Supplied entries:
──────────

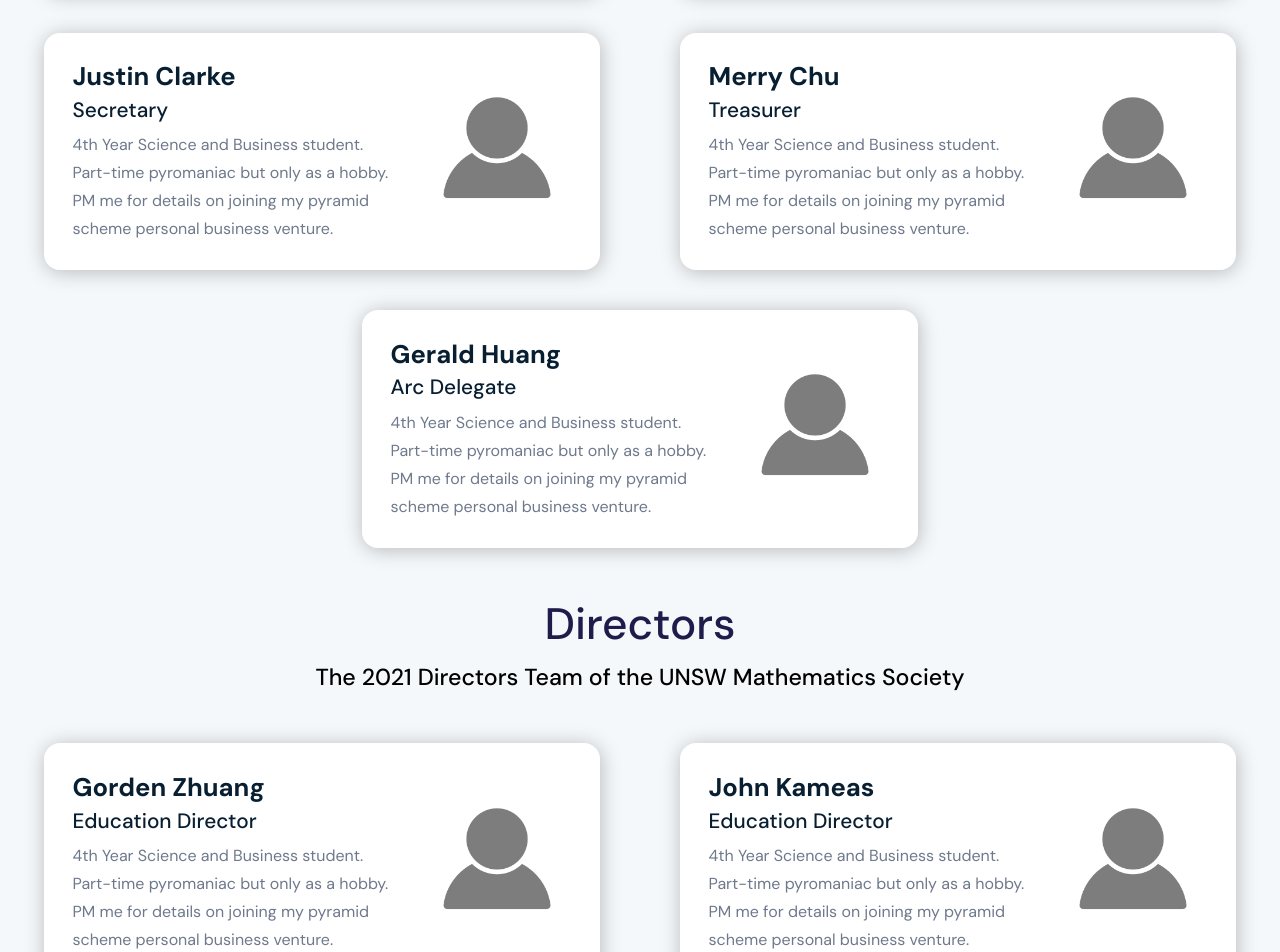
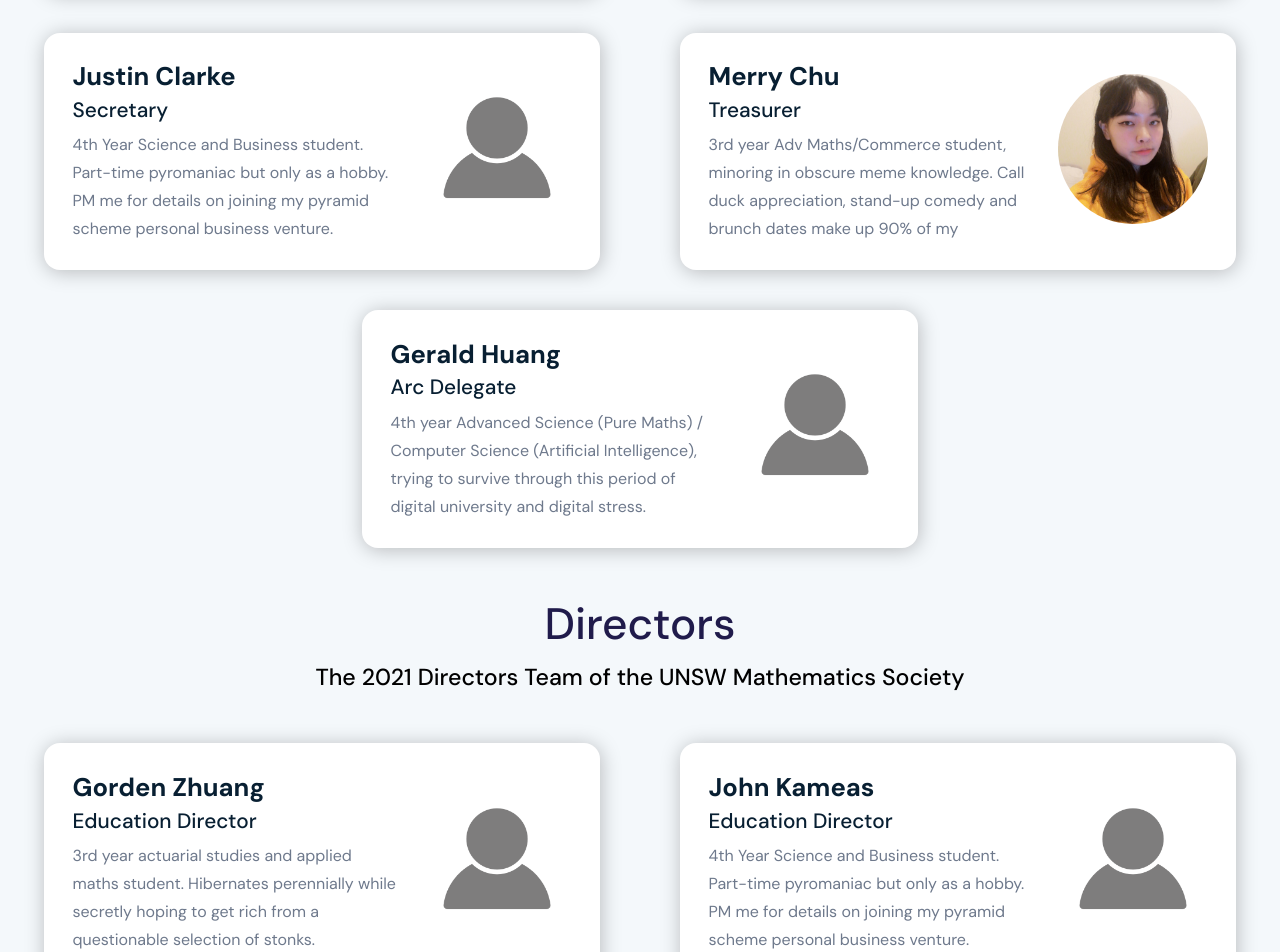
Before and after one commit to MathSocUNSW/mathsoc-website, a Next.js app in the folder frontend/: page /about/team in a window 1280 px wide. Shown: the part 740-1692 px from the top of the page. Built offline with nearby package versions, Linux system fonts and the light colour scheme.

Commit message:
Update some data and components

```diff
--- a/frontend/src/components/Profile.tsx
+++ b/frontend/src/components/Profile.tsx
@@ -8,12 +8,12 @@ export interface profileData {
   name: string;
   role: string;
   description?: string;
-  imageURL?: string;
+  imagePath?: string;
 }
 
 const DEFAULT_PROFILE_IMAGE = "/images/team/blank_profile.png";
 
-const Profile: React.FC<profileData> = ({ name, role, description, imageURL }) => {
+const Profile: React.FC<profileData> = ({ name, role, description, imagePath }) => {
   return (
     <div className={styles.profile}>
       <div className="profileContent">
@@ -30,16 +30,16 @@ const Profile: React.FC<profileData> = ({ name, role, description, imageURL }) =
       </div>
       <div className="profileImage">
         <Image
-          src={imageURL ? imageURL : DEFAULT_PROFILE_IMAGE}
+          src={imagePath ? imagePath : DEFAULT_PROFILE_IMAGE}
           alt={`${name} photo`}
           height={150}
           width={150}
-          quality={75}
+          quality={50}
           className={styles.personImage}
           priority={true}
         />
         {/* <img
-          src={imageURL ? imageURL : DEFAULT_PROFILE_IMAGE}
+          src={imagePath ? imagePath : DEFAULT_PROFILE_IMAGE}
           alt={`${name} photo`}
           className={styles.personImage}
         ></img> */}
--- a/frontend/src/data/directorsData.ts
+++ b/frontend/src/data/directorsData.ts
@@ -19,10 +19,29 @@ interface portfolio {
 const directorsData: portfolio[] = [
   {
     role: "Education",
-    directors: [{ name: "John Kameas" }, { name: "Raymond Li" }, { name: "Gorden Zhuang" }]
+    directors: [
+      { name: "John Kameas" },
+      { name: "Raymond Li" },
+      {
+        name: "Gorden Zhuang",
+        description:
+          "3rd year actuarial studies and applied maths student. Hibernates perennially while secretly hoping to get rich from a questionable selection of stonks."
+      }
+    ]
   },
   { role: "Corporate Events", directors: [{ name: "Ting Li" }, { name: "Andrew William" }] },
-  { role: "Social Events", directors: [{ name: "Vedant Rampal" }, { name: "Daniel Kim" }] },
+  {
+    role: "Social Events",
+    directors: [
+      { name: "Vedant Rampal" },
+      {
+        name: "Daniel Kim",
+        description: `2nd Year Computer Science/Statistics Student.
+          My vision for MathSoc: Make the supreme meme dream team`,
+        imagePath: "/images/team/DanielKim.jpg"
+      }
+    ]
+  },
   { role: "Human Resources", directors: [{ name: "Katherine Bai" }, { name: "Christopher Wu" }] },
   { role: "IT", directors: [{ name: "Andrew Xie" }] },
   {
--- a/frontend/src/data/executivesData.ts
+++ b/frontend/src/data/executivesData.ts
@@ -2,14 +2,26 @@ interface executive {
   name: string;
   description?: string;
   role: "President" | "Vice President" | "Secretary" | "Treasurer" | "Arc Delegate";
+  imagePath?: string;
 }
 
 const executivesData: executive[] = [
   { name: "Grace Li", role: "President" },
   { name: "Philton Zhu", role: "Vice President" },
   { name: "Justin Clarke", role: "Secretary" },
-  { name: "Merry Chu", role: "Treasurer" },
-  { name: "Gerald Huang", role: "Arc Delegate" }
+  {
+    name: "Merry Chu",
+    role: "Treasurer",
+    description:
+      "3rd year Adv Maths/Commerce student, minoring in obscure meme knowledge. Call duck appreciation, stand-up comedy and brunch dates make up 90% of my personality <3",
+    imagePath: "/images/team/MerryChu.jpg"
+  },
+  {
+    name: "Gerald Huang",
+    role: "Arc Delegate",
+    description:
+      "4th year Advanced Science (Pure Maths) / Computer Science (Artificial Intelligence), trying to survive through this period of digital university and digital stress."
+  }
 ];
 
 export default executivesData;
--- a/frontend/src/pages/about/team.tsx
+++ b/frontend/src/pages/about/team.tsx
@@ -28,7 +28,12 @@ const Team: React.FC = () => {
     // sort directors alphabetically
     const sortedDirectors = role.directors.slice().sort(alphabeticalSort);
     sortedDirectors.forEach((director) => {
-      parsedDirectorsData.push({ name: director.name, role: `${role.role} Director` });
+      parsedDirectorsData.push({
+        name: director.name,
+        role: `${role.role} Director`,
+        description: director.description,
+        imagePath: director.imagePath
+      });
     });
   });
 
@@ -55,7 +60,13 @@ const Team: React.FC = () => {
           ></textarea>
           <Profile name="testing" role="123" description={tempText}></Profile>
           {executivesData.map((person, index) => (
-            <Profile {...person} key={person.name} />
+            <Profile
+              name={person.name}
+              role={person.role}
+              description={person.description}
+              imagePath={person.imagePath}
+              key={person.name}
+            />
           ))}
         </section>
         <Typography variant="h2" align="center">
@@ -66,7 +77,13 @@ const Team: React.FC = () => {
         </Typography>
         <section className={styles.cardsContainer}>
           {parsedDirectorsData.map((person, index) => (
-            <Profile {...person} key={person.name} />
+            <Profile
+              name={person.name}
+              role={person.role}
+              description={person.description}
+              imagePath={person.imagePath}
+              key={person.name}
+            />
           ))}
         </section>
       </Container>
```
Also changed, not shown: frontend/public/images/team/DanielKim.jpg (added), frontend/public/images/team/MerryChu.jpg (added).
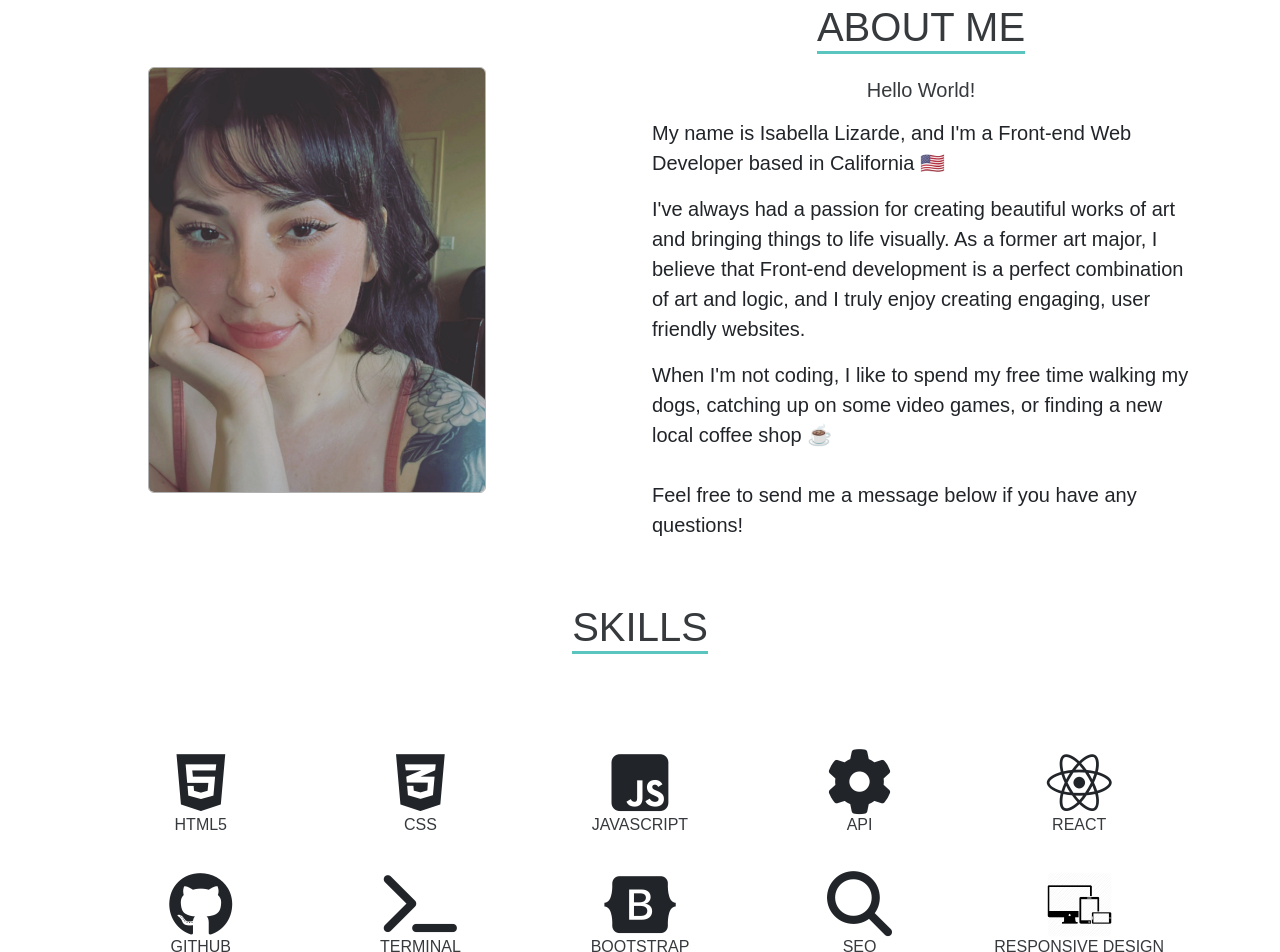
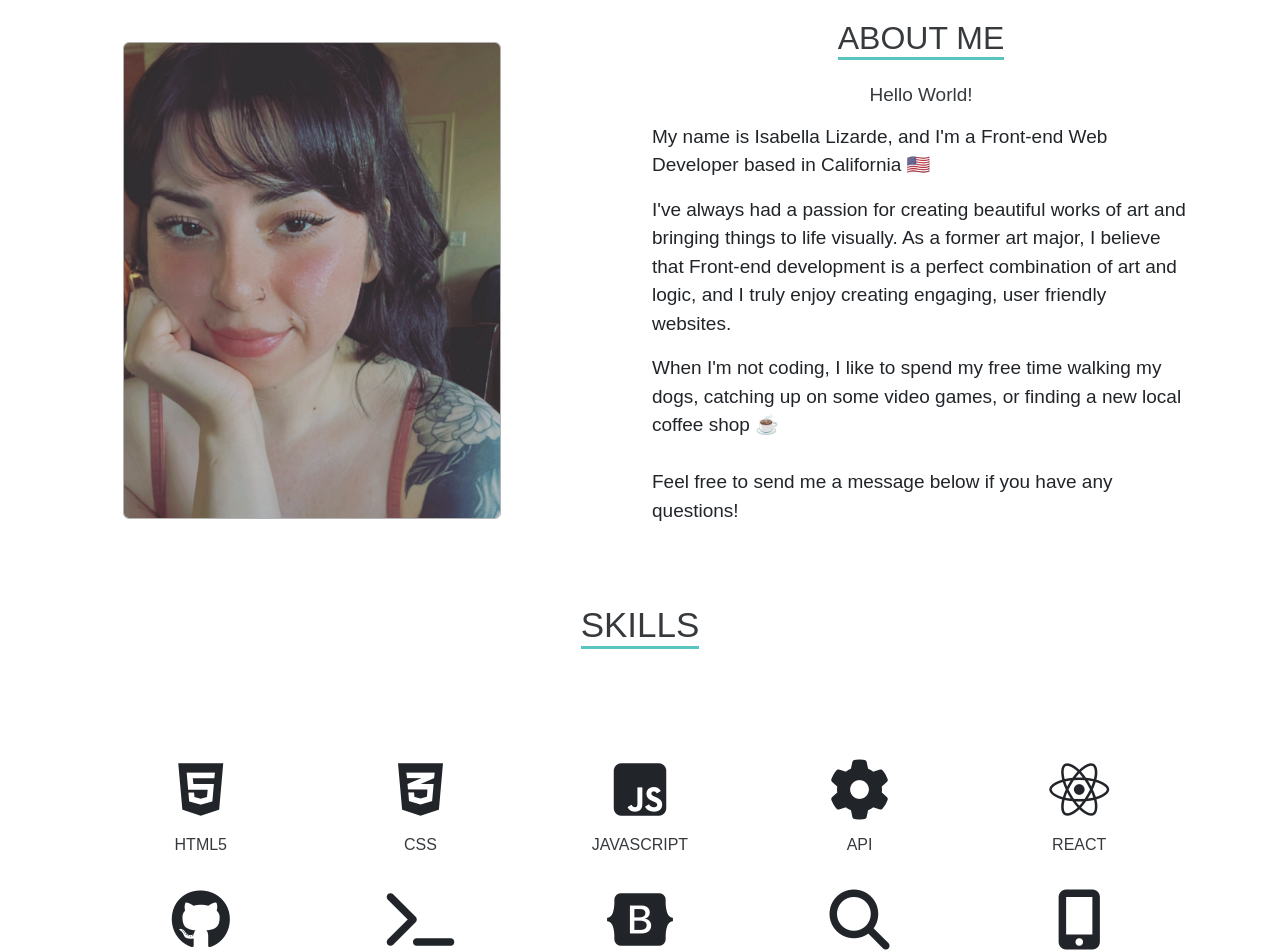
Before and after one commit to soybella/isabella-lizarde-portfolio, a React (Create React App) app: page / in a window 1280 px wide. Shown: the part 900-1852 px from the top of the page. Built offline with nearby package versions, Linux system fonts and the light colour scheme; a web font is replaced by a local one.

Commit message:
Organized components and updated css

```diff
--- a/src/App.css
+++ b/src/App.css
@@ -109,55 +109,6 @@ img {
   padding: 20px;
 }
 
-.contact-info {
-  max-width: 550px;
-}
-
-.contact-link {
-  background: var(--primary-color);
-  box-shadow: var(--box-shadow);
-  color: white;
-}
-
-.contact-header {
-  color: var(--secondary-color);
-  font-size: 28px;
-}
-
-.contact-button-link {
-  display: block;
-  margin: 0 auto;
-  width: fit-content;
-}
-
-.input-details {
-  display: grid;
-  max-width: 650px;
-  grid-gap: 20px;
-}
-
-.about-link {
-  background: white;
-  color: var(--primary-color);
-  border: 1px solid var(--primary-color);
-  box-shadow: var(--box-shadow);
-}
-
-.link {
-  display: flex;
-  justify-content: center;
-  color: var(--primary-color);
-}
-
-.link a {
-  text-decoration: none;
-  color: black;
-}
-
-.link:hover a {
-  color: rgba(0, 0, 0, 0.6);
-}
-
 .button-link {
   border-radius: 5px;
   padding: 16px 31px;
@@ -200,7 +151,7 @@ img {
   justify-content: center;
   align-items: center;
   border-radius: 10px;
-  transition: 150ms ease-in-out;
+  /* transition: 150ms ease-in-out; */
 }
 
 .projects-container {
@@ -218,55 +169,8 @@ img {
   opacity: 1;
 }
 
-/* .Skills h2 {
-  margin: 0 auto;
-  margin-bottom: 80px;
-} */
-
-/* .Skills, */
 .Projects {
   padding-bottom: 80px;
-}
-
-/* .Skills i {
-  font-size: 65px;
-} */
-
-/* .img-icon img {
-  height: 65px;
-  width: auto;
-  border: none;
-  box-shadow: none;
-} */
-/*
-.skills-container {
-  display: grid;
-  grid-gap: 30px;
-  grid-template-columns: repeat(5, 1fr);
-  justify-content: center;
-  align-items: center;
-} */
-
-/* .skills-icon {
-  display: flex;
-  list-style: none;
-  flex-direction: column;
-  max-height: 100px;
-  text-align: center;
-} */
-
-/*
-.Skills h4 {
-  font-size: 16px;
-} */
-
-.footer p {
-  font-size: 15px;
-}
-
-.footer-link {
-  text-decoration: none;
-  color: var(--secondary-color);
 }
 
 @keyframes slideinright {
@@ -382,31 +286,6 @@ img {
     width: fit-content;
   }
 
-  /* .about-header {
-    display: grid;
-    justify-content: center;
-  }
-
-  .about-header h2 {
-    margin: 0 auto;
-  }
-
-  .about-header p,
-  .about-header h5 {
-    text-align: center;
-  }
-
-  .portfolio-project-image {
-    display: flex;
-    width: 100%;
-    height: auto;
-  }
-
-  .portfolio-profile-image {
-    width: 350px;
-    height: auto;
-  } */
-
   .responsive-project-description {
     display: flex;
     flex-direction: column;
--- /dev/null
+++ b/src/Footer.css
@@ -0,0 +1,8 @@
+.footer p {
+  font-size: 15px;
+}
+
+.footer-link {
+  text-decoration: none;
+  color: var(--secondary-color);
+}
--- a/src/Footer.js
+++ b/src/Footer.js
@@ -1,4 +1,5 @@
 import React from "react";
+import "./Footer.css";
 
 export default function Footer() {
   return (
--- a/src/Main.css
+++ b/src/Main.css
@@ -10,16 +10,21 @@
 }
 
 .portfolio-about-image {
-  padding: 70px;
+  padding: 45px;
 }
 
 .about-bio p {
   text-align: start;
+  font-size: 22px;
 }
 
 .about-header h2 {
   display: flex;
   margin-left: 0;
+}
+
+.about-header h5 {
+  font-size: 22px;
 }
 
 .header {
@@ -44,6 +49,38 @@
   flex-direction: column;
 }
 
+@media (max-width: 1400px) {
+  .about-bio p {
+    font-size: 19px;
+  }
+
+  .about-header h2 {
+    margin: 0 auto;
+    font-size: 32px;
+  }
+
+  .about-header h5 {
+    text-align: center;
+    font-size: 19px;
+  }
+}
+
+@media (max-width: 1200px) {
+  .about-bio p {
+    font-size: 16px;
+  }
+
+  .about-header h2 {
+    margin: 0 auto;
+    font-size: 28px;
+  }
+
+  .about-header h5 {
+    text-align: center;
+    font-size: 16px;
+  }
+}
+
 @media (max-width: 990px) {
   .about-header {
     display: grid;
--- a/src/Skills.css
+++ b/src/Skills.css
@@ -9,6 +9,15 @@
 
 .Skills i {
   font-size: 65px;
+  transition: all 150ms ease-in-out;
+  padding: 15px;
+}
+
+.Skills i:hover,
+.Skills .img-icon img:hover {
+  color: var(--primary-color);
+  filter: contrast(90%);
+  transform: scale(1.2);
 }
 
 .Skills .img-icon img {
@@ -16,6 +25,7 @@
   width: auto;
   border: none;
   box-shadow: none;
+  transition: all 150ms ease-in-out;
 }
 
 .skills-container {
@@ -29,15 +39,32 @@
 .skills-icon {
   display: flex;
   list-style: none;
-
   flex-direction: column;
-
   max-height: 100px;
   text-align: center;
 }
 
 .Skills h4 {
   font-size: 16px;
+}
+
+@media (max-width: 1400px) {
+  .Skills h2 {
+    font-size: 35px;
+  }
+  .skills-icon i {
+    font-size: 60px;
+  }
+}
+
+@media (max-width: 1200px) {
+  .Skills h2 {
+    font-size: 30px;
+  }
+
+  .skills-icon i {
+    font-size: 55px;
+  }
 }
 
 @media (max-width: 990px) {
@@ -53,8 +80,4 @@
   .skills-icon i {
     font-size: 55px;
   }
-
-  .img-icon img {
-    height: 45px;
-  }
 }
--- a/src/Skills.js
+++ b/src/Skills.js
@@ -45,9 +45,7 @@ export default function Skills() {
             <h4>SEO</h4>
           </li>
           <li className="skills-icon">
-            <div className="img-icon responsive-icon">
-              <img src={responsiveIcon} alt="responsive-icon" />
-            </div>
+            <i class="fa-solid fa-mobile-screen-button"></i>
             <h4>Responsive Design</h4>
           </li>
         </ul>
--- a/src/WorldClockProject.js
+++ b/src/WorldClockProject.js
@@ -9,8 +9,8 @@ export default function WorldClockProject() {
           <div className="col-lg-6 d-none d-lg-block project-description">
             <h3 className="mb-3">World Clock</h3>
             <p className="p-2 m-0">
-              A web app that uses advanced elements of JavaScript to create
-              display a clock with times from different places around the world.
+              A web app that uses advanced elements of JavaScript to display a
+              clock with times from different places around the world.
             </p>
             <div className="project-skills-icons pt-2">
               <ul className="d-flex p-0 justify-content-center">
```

──────────

Exercise goal: Return each line of the data that contains the string "sortedDirectors".

Response below:
     const sortedDirectors = role.directors.slice().sort(alphabeticalSort);
     sortedDirectors.forEach((director) => {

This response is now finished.